Plants have proven their medicinal properties time and again. Studies have shown that the most potent antibacterial substances available come in the form of plant essential oils. Researchers from India evaluated the essential oil of Inula cappa (sheep's ear) for its antibacterial properties. The study, which appeared in the Journal of Essential Oil Research, is the first report of the bioactivity and essential oil composition of I. cappa.
Inula is a large genus of about 90 species of flowering plants in the family Asteraceae, native to Europe, Asia and Africa. They may be annuals, herbaceous perennials or subshrubs. They vary greatly in size, from small species a few centimeters tall to enormous perennials over 3 m (10 ft) tall. I. cappa grows wild in the central Himalayan region (India). It is a shrub growing to 1.8 m (6 ft).
The researchers analyzed I. cappa essential oil using capillary GC and GC-MS. The sesquiterpene hydrocarbons constituted almost 50 percent of the oil.
They identified 54 constituents which represented 90.2 percent of the oil. The principal constituents were beta-Caryophyllene (27.5 percent), cis-dihydro-mayurone (6.7 percent), beta-bisabolene (6.5 percent) and (E)-beta-farnesene (5.6 percent).
The researchers tested the antibacterial activity of I. cappa essential oil against 10 bacterial strains and found significant activity against Enterococcus faecalis, Klebsiella pneumoniae, Xanthomonas phaseoli, and Bacillus subtilis.
There is evidence to suggest that I. cappa essential oil possess antibacterial properties that work against certain bacterial strains commonly found in the human gut.
Potent antibacterial essential oils
The following essential oils have all been shown to have antibacterial properties. Combat bacterial illness the natural way with these essential oils.
Peppermint essential oil -- This potent substance has been proven to be a well-rounded antibacterial essential oil. A study published in the U.S. National Library of Medicine shows that peppermint essential oil is effective against all 22 types of bacteria used in the study.
Eucalyptus essential oil -- The above-mentioned study also tested eucalyptus essential oil and found that it too is effective against all 22 strains of bacteria used in the test.

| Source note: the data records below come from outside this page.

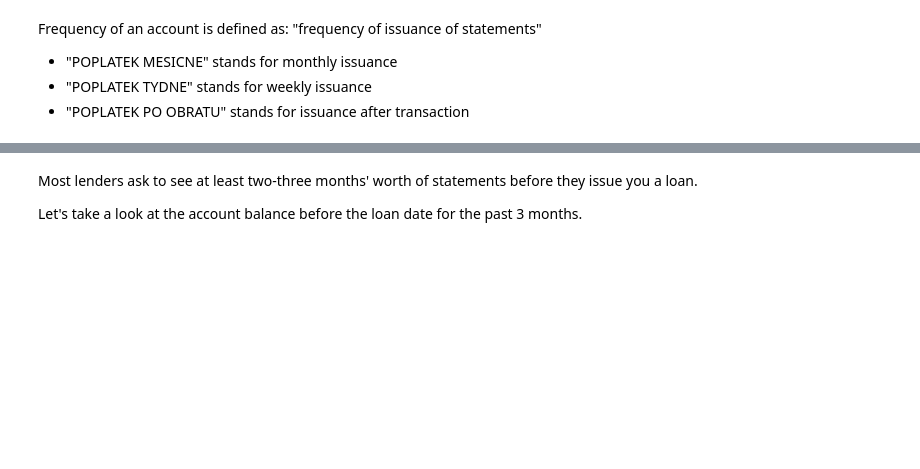
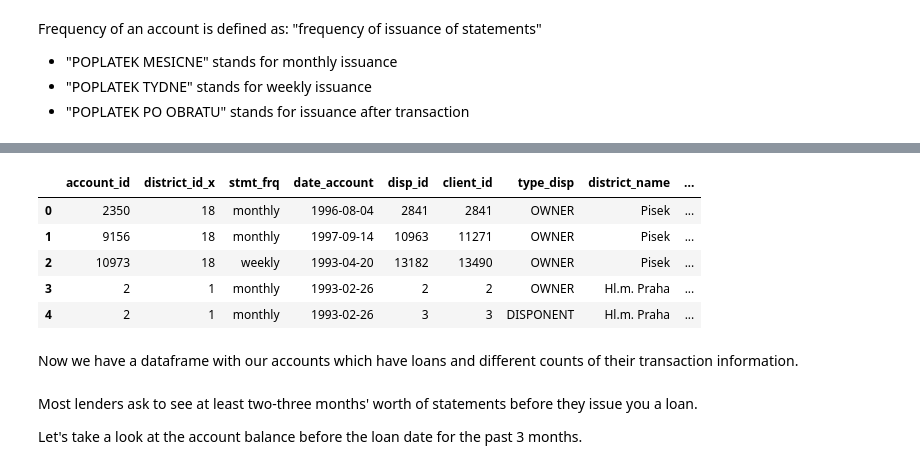
Before and after one commit to georgethoraninh/loan_approval, a Jupyter notebook: data_cleaning.ipynb, the cells around one changed output, grey strips where cells are left out. Saved outputs shown, nothing was run; the diff lists cells and outputs as text; code cells hidden in the pictures; blank space fills up the shorter version.

```diff
--- a/data_cleaning.ipynb
+++ b/data_cleaning.ipynb
@@ -355,4 +478,11 @@ df_counts = reduce(lambda left,right: pd.merge(left,right,on='account_id'), coun
 # %%
 df_final = pd.merge(df_final, df_counts, on = 'account_id') #shape: 827, 50
 # %%
-df_final.shape
+df_final.head()
+# %% [output]
+|  | account_id | district_id_x | stmt_frq | date_account | disp_id | client_id | type_disp | district_name | ... |
+| 0 | 2350 | 18 | monthly | 1996-08-04 | 2841 | 2841 | OWNER | Pisek | ... |
+| 1 | 9156 | 18 | monthly | 1997-09-14 | 10963 | 11271 | OWNER | Pisek | ... |
+| 2 | 10973 | 18 | weekly | 1993-04-20 | 13182 | 13490 | OWNER | Pisek | ... |
+| 3 | 2 | 1 | monthly | 1993-02-26 | 2 | 2 | OWNER | Hl.m. Praha | ... |
+| 4 | 2 | 1 | monthly | 1993-02-26 | 3 | 3 | DISPONENT | Hl.m. Praha | ... |
@@ -361,3 +489,5 @@ df_final.head(1)
+# %% [markdown]
+Now we have a dataframe with our accounts which have loans and different counts of their transaction information.
 # %% [markdown]
 Most lenders ask to see at least two-three months' worth of statements before they issue you a loan.
 
```
Also changed, not shown: parts of 100 cells of this notebook, 1 other file.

Tea tree oil -- In a study that appeared on the National Center for Complementary and Integrative Health, tea tree oil was found to be bactericidal against antibiotic-resistant pathogens such as methicillin-resistant Staphylococcus aureus (MRSA). Tea tree oil may provide natural wound-healing therapy for people who suffer from MRSA-type bacterial infections.
Citronella oil -- This oil is often used as a natural insect repellent, but it has also proven to work against systemic bacteria such as those found in the digestive tract, which cause infections in the colon, stomach, intestines and kidneys.

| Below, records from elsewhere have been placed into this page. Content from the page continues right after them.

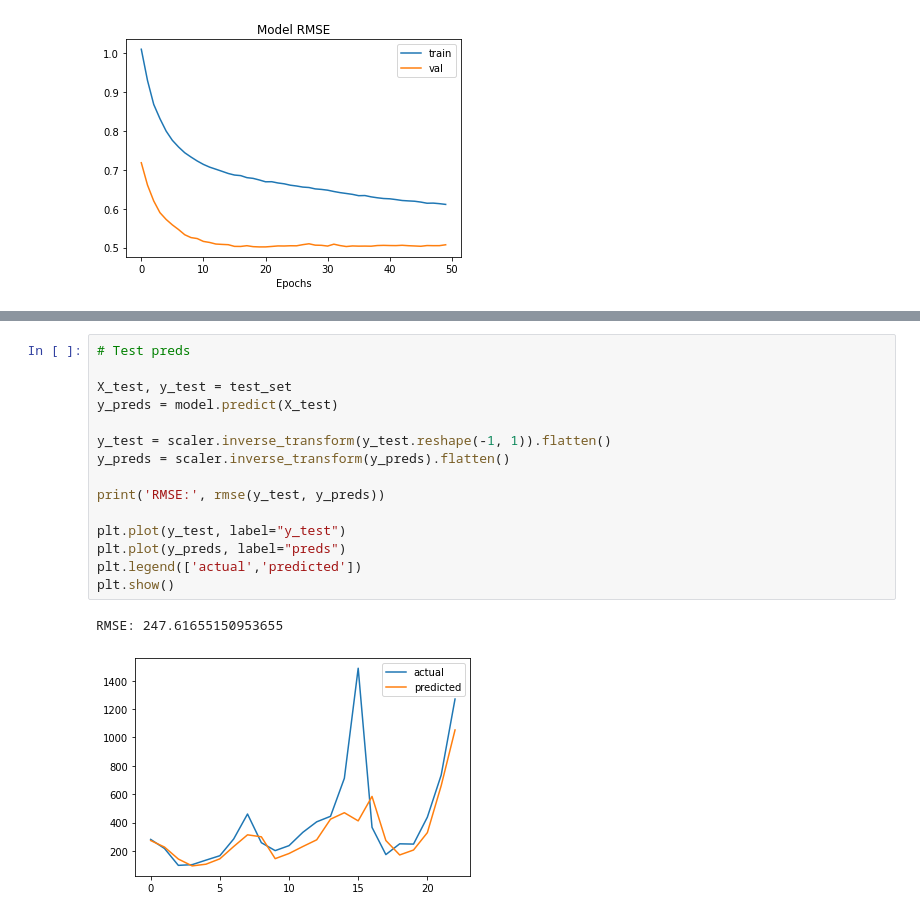
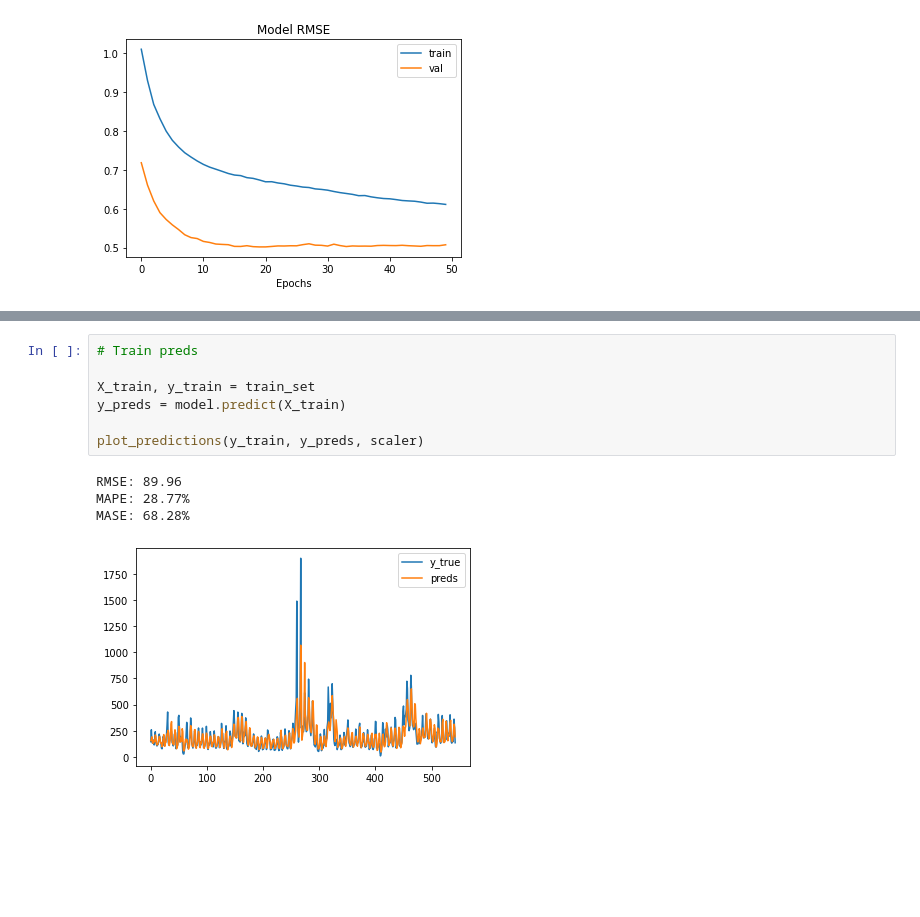
Before and after one commit to paolorossig/black-andes-test, a Jupyter notebook: problem02.ipynb, the cells around one changed output, grey strips where cells are left out. Saved outputs shown, nothing was run; the diff lists cells and outputs as text; blank space fills up the shorter version.

Commit message:
Add mase metric and plot_predictions

```diff
--- a/problem02.ipynb
+++ b/problem02.ipynb
@@ -119,18 +93,12 @@ RMSE: 74.98805452241169
-# %%
-# Test preds
-
-X_test, y_test = test_set
-y_preds = model.predict(X_test)
-
-y_test = scaler.inverse_transform(y_test.reshape(-1, 1)).flatten()
-y_preds = scaler.inverse_transform(y_preds).flatten()
-
-print('RMSE:', rmse(y_test, y_preds))
-
-plt.plot(y_test, label="y_test")
-plt.plot(y_preds, label="preds")
-plt.legend(['actual','predicted'])
-plt.show()
-# %% [output]
-RMSE: 247.61655150953655
-[figure, removed]
+# %%
+# Train preds
+
+X_train, y_train = train_set
+y_preds = model.predict(X_train)
+
+plot_predictions(y_train, y_preds, scaler)
+# %% [output]
+RMSE: 89.96
+MAPE: 28.77%
+MASE: 68.28%
+[figure, added]
```
Also changed, not shown: parts of 9 cells of this notebook, 2 other files.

Thyme essential oil -- A study published in the Thieme E-Journals shows that thyme essential oil is effective against recurrent episodes of bacterial vaginosis, making it an ideal natural alternative to antibiotics.

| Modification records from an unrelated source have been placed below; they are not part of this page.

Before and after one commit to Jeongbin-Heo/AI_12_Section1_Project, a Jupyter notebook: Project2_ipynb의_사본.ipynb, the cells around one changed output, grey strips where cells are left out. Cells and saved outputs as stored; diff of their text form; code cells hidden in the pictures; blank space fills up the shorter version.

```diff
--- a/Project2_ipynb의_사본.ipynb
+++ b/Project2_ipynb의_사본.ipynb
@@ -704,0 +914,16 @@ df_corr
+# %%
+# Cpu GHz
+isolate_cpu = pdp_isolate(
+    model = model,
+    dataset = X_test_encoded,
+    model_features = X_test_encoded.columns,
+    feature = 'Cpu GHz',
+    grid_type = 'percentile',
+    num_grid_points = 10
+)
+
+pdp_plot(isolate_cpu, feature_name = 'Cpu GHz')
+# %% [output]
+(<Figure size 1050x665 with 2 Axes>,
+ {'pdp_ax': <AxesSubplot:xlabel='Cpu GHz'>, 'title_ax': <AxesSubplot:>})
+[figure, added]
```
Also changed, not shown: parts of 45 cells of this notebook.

Cinnamon essential oil -- One study, which appeared in the Journal of Diseases and Medicinal Plants, showed that cinnamon essential oil had the strongest bactericidal activity against pathogens and germs found in food compared to thyme and clove oils. Other studies show that cinnamon essential oil is also effective against human infectious pathogens such as staph and E. coli.